(Exercise material begins)
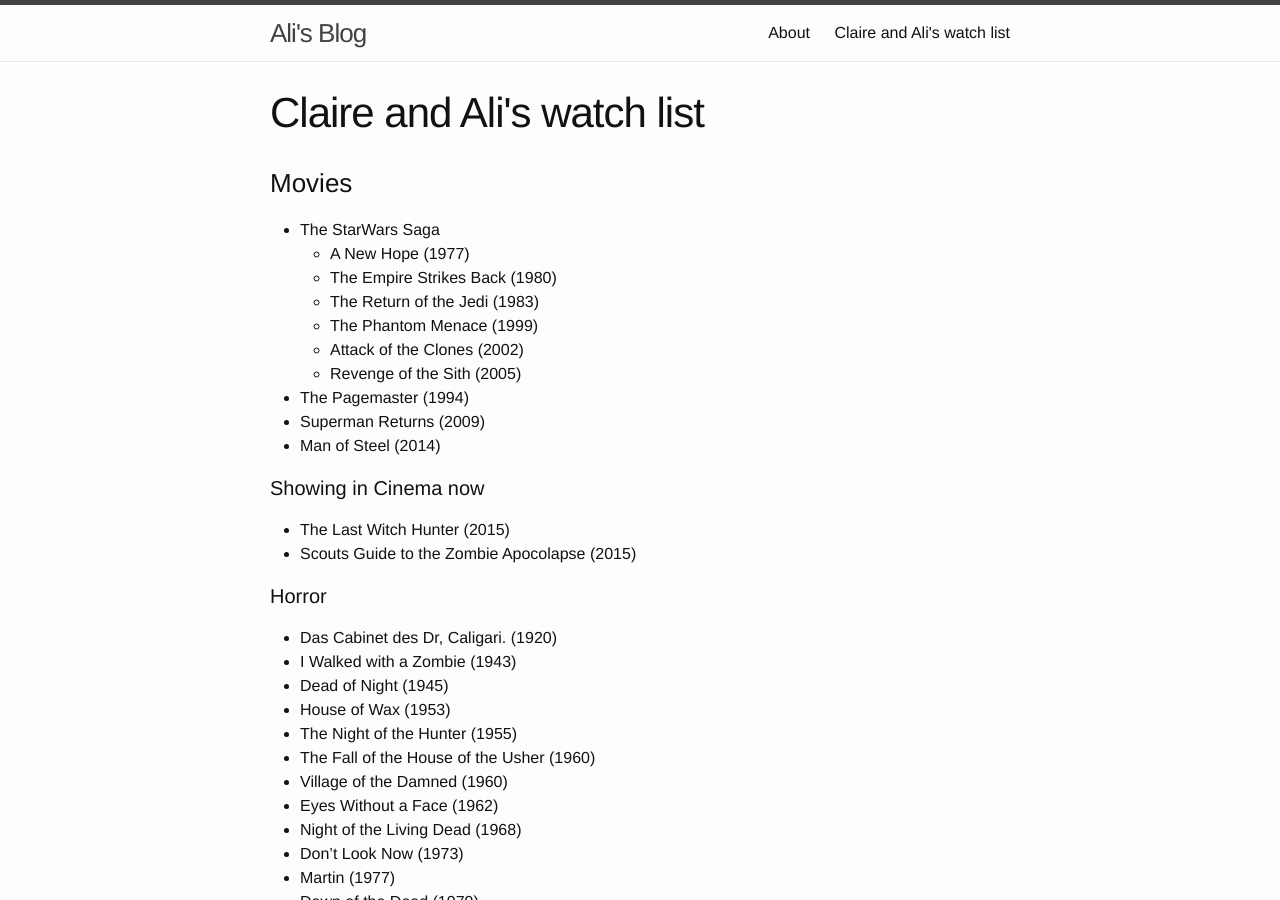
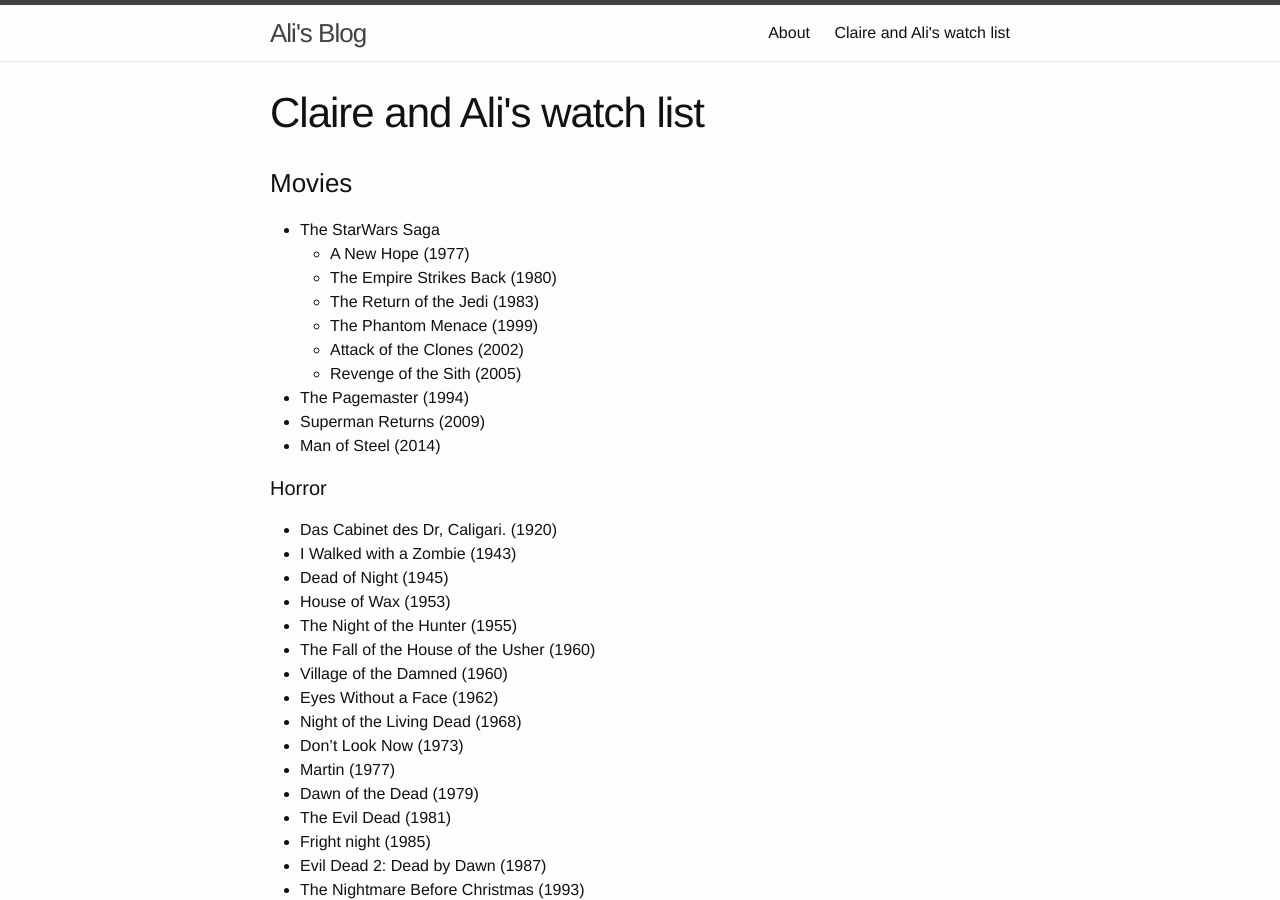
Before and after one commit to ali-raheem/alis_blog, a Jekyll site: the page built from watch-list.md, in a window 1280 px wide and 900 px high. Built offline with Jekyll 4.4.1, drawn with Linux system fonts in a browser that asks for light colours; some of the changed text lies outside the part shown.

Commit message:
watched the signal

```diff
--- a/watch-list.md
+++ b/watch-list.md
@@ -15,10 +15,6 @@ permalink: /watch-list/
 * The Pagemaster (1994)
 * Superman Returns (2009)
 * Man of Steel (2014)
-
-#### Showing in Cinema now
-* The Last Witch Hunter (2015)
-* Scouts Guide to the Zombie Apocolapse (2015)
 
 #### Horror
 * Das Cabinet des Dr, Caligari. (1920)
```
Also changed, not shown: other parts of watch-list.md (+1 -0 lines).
(Exercise material ends)
(Exercise material begins)
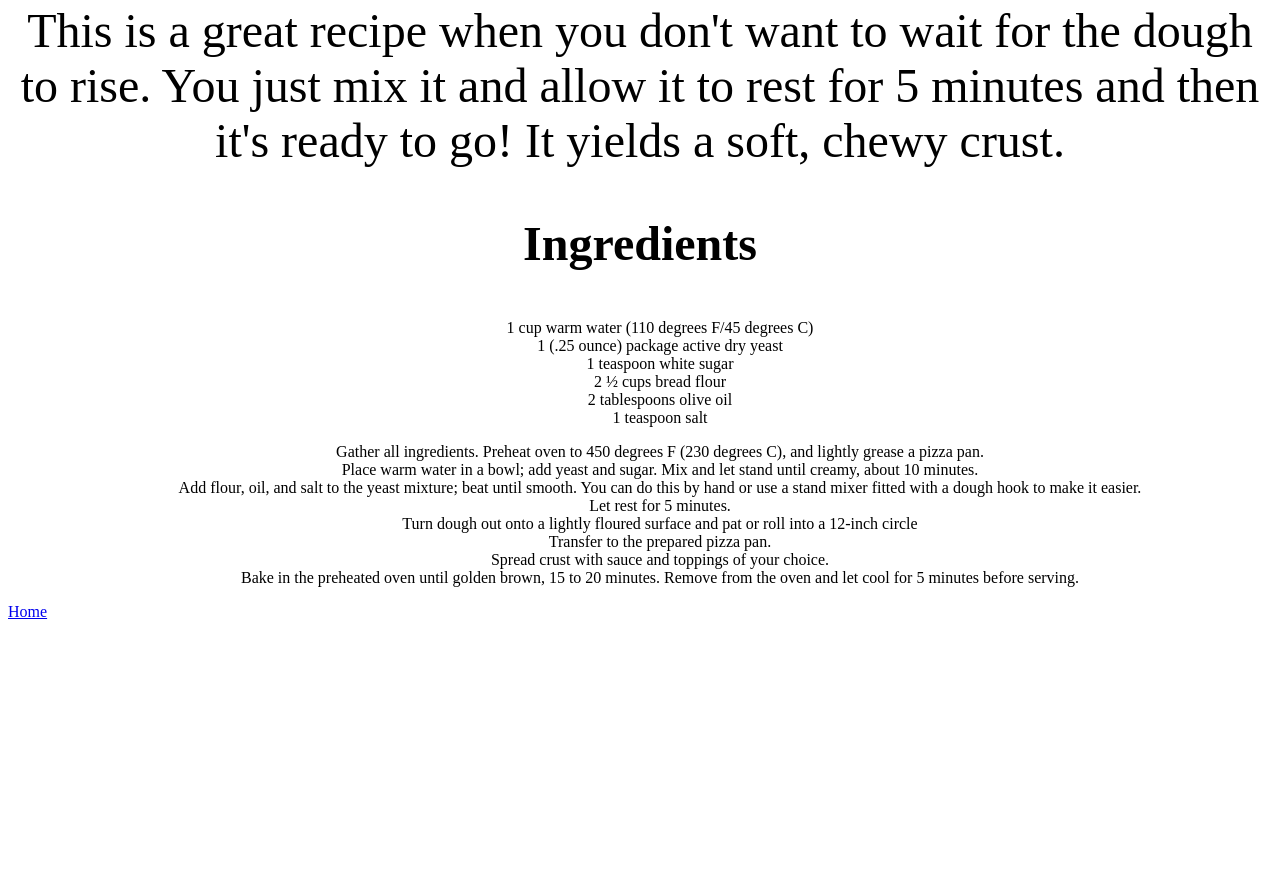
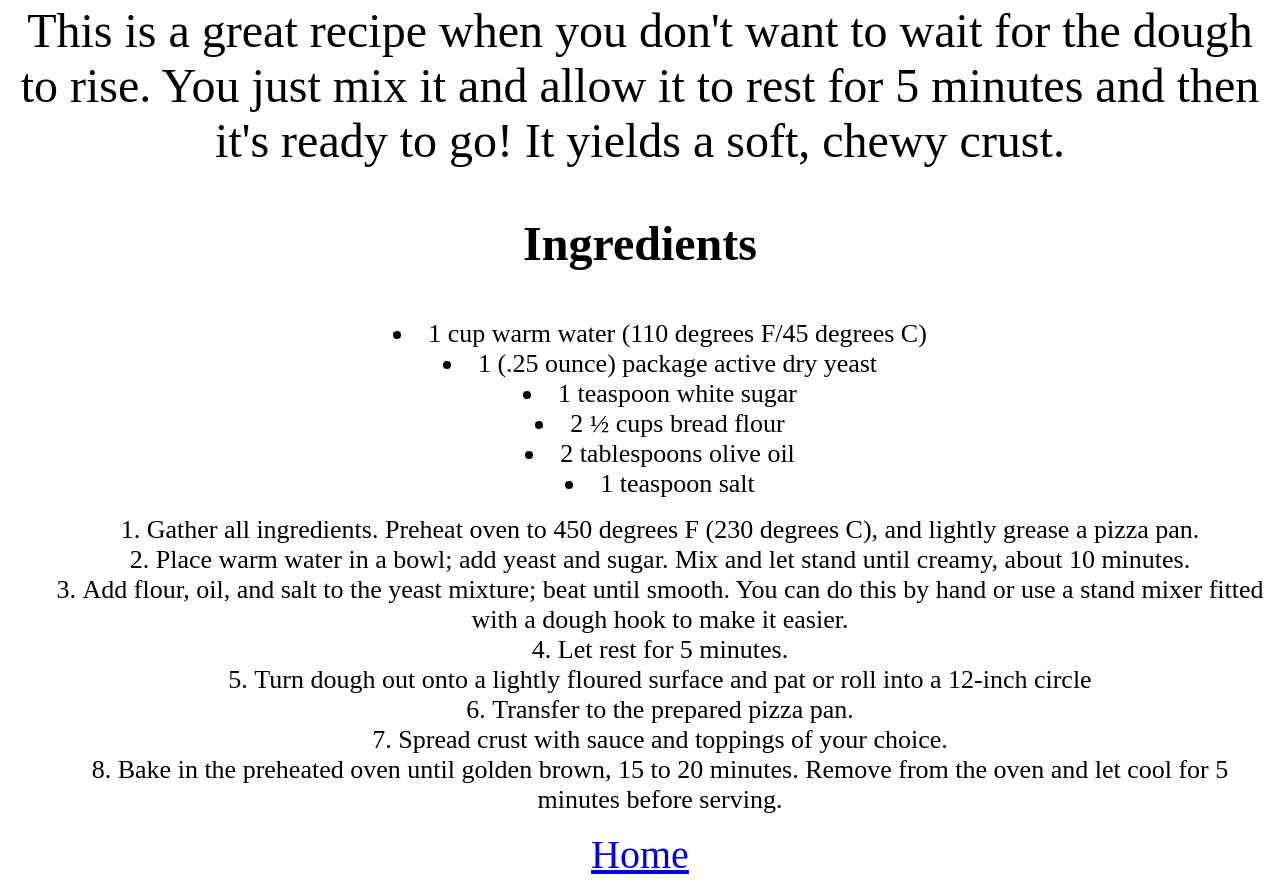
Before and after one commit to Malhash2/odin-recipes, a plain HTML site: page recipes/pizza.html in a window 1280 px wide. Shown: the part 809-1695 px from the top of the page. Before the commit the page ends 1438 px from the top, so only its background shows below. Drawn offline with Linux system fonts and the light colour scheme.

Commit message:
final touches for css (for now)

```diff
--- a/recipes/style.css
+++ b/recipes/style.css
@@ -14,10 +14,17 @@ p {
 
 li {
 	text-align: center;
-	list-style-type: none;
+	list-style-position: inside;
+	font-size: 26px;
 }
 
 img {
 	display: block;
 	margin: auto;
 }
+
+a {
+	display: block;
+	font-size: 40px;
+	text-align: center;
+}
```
(Exercise material ends)
- **Problem details**
Your answer should consist of each line of the data above in which the word "text" occurs.

- **Your response**
Before and after one commit to ali-raheem/alis_blog, a Jekyll site: the page built from watch-list.md, in a window 1280 px wide and 900 px high. Built offline with Jekyll 4.4.1, drawn with Linux system fonts in a browser that asks for light colours; some of the changed text lies outside the part shown.
 	text-align: center;
+	text-align: center;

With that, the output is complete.